The “Walls” concept has a tower in the former location of the original bell tower. The modern recreation, which could feature stained glass, is meant to evoke the sense spirituality and prominence the towers once played, Stevenson said.
The tower in the “Gateway” concept would be located on the corner and serve as an extension of the structure. Both designs also incorporate 22 walls, benches or elements in homage to the 22 original founders of the church, as well as a terrace viewing area that faces the river.
Recreation and Parks Director Gary Fenton said the council will be presented both design concepts, as well as the preference for design one. He said the firm is waiting to receive input from the council before finalizing their design and moving forward.
"I don’t think there are going to be any momentous changes, but some tweaks based on the feedback so far,” said Fenton.
Original cost estimates hovered around $2 million — $1.6 million for construction, $260,000 for general contractor and bond fees and a 5 percent contingency fund of $100,000 — though the estimate is expected to change as the design is altered.
The Town Creek Master Plan and the contract with Rhodeside and Harwell also includes a restroom facility for the park. Original estimates for the project were $500,000 but according to a memo sent to the council by Fenton, adjustments to designs have lowered the estimated cost to $300,000. That project is expected to be complete and open to the public in the spring.
The council also is scheduled to discuss the future of Bradford Creek Public Golf Course at the meeting.
The council voted June 5 to negotiate a contract with Billy Casper Golf Company to take over management of the course from the Recreation and Parks Department. The possibility of hiring a marketing firm instead emerged during a closed session discussion last month.
District 5 Councilman P.J. Connelly, who originally asked the council to consider private management, said Wednesday he suggested during the closed meeting that hiring a marketing firm might be a better idea.
Better marketing could help the course increase business and decrease its cost to the city without relinquishing city control, he said.
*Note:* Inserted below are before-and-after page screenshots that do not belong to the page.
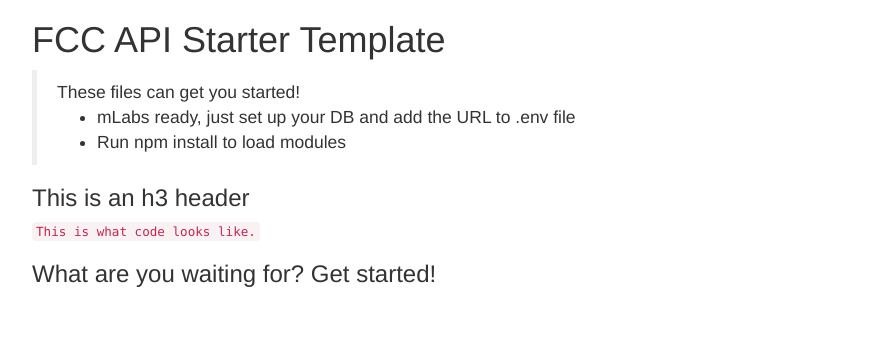
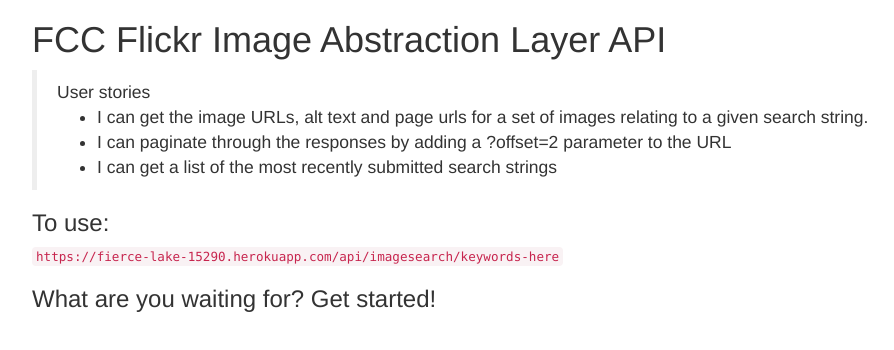
Before and after one commit to AdventureBear/fcc_img_search, a website: page index.html in a window 1280 px wide. Shown: the whole page, without its empty margins (38-932 px from the left). Drawn offline with nearby package versions, Linux system fonts and the light colour scheme.

Commit message:
index file updated

```diff
--- a/index.html
+++ b/index.html
@@ -2,22 +2,23 @@
 <html>
 <head lang="en">
     <meta charset="UTF-8">
-    <title>API Starter Template</title>
+    <title>API Flickr Image Search</title>
     <link rel="stylesheet" href="https://maxcdn.bootstrapcdn.com/bootstrap/3.3.6/css/bootstrap.min.css">
 
 </head>
 <body>
 
 <div class="container">
-<h1 class="header">FCC API Starter Template</h1>
-    <blockquote>These files can get you started!
+<h1 class="header">FCC Flickr Image Abstraction Layer API</h1>
+    <blockquote>User stories
         <ul>
-            <li>mLabs ready, just set up your DB and add the URL to .env file</li>
-            <li>Run npm install to load modules</li>
+            <li>I can get the image URLs, alt text and page urls for a set of images relating to a given search string.</li>
+            <li>I can paginate through the responses by adding a ?offset=2 parameter to the URL</li>
+            <li>I can get a list of the most recently submitted search strings</li>
         </ul>
     </blockquote>
-    <h3>This is an h3 header</h3>
-        <code>This is what code looks like. </code><br>
+    <h3>To use:</h3>
+        <code>https://fierce-lake-15290.herokuapp.com/api/imagesearch/keywords-here</code><br>
     <h3>What are you waiting for? Get started! </h3>
 </div>
 
```
Also changed, not shown: server.js (line endings or trailing spaces).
Officials said Thursday’s discussion on the course likely will focus on whether to continue negotiations with the management firm or seek proposals from local marketing firms.
Contact Seth Gulledge at email@example.com and 329-9579. Follow him on twitter @GulledgeSeth.